Web page revision data:
_ _ _ _ _

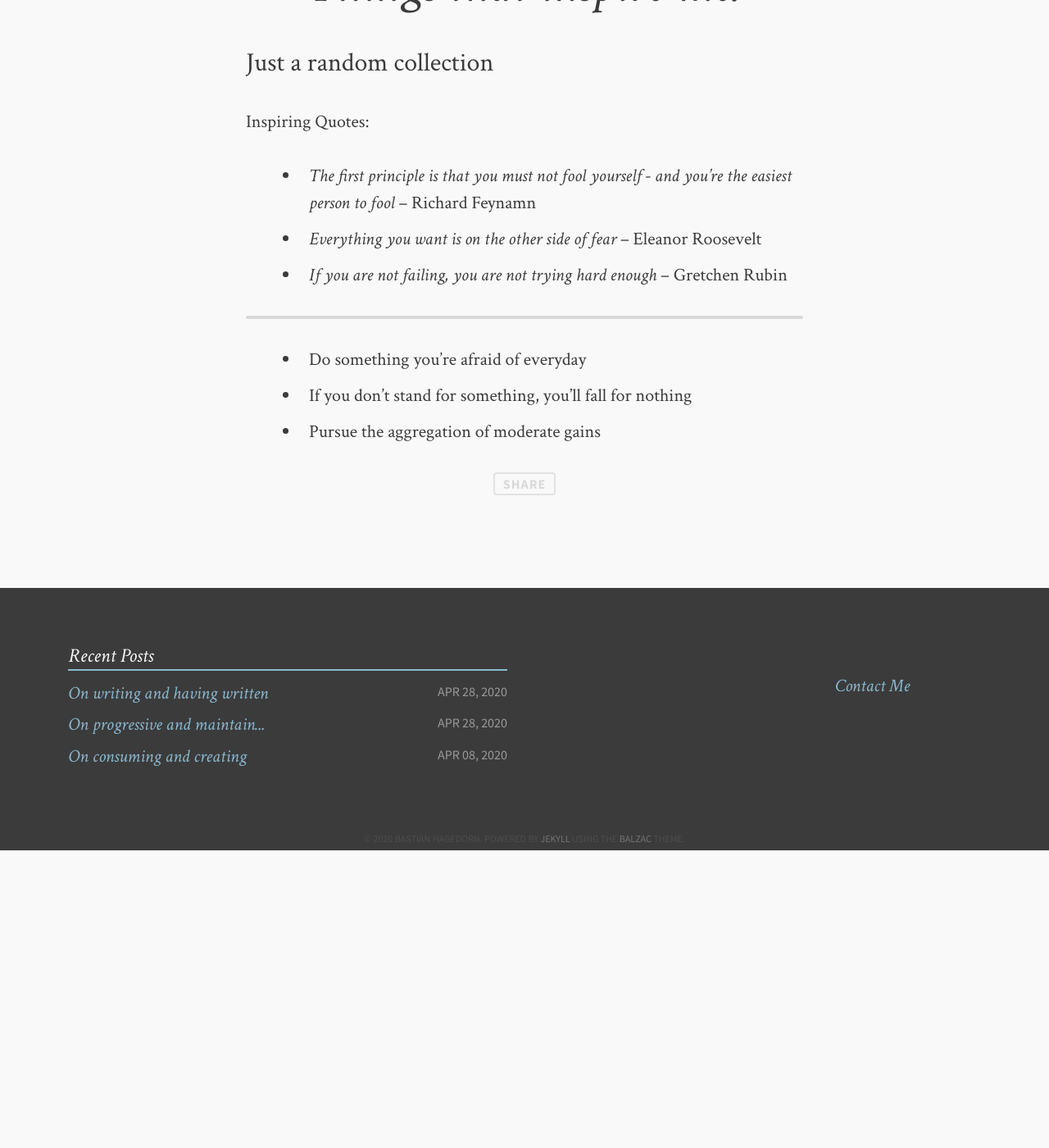
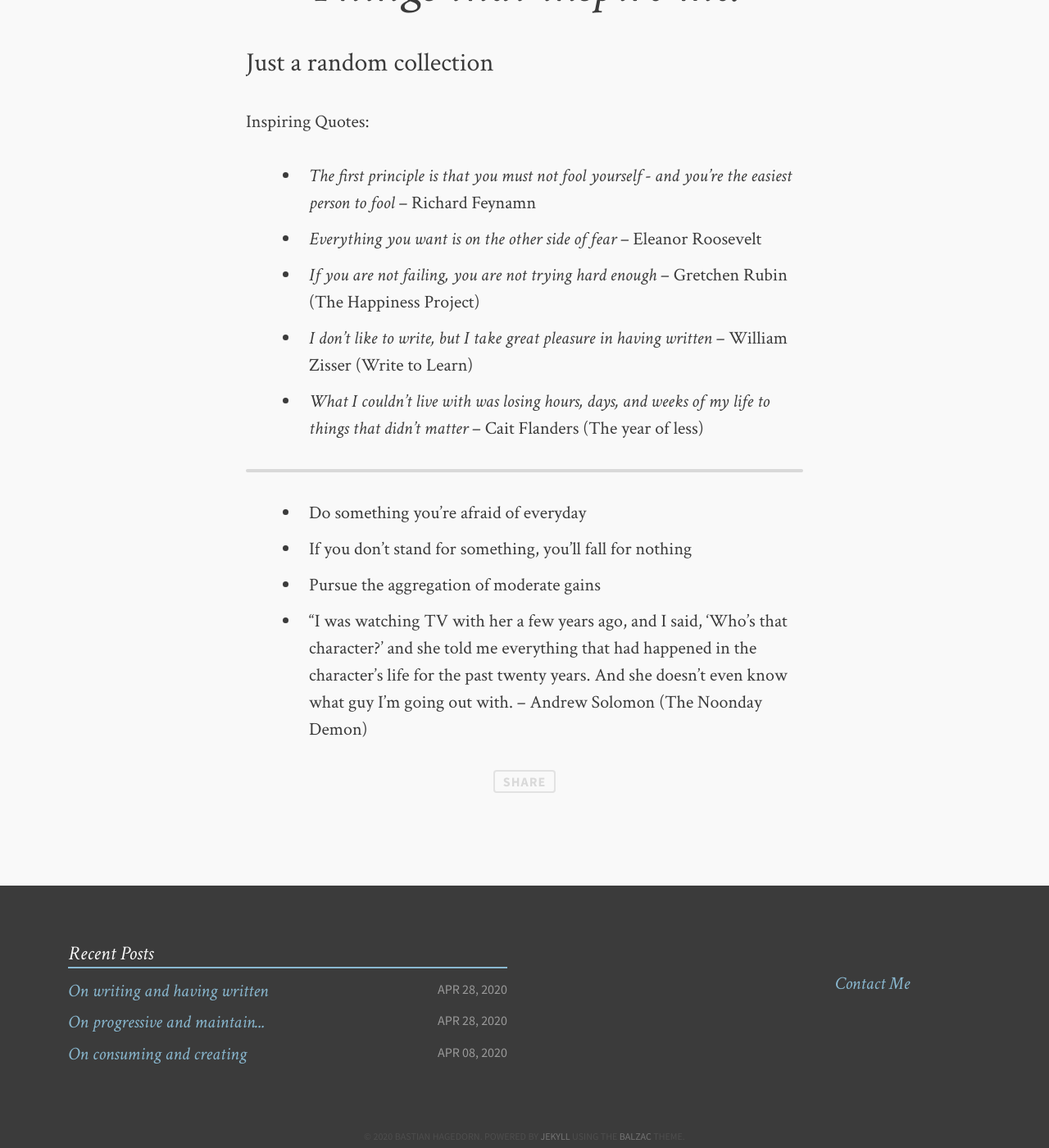
Before and after one commit to smileandknow/smileandknow.github.io, a Jekyll site: the page built from inspiration.md, in a window 1280 px wide and 1400 px high, scrolled down 691 px. Shown: the whole window at 82% size. Built offline with Jekyll 4.4.1, drawn with Linux system fonts in a browser that asks for light colours; comment, search, counter and statistics services are not loaded; before the commit the page ends 1728 px from its top, so only the background shows below that.

Commit message:
more quotes

```diff
--- a/inspiration.md
+++ b/inspiration.md
@@ -11,10 +11,13 @@ image:
 Inspiring Quotes:
 * _The first principle is that you must not fool yourself - and you're the easiest person to fool_ -- Richard Feynamn
 * _Everything you want is on the other side of fear_ -- Eleanor Roosevelt
-* _If you are not failing, you are not trying hard enough_ -- Gretchen Rubin
+* _If you are not failing, you are not trying hard enough_ -- Gretchen Rubin (The Happiness Project)
+* _I don't like to write, but I take great pleasure in having written_ -- William Zisser (Write to Learn)
+* _What I couldn't live with was losing hours, days, and weeks of my life to things that didn't matter_ -- Cait Flanders (The year of less)
 
 ***
 
 * Do something you're afraid of everyday
 * If you don't stand for something, you'll fall for nothing
 * Pursue the aggregation of moderate gains
+* “I was watching TV with her a few years ago, and I said, ‘Who’s that character?’ and she told me everything that had happened in the character’s life for the past twenty years. And she doesn’t even know what guy I’m going out with. -- Andrew Solomon (The Noonday Demon)
```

_ _ _ _ _

The records above must be printed exactly, but the pictures they hold should be omitted.

Before and after one commit to smileandknow/smileandknow.github.io, a Jekyll site: the page built from inspiration.md, in a window 1280 px wide and 1400 px high, scrolled down 691 px. Shown: the whole window at 82% size. Built offline with Jekyll 4.4.1, drawn with Linux system fonts in a browser that asks for light colours; comment, search, counter and statistics services are not loaded; before the commit the page ends 1728 px from its top, so only the background shows below that.

Commit message:
more quotes

```diff
--- a/inspiration.md
+++ b/inspiration.md
@@ -11,10 +11,13 @@ image:
 Inspiring Quotes:
 * _The first principle is that you must not fool yourself - and you're the easiest person to fool_ -- Richard Feynamn
 * _Everything you want is on the other side of fear_ -- Eleanor Roosevelt
-* _If you are not failing, you are not trying hard enough_ -- Gretchen Rubin
+* _If you are not failing, you are not trying hard enough_ -- Gretchen Rubin (The Happiness Project)
+* _I don't like to write, but I take great pleasure in having written_ -- William Zisser (Write to Learn)
+* _What I couldn't live with was losing hours, days, and weeks of my life to things that didn't matter_ -- Cait Flanders (The year of less)
 
 ***
 
 * Do something you're afraid of everyday
 * If you don't stand for something, you'll fall for nothing
 * Pursue the aggregation of moderate gains
+* “I was watching TV with her a few years ago, and I said, ‘Who’s that character?’ and she told me everything that had happened in the character’s life for the past twenty years. And she doesn’t even know what guy I’m going out with. -- Andrew Solomon (The Noonday Demon)
```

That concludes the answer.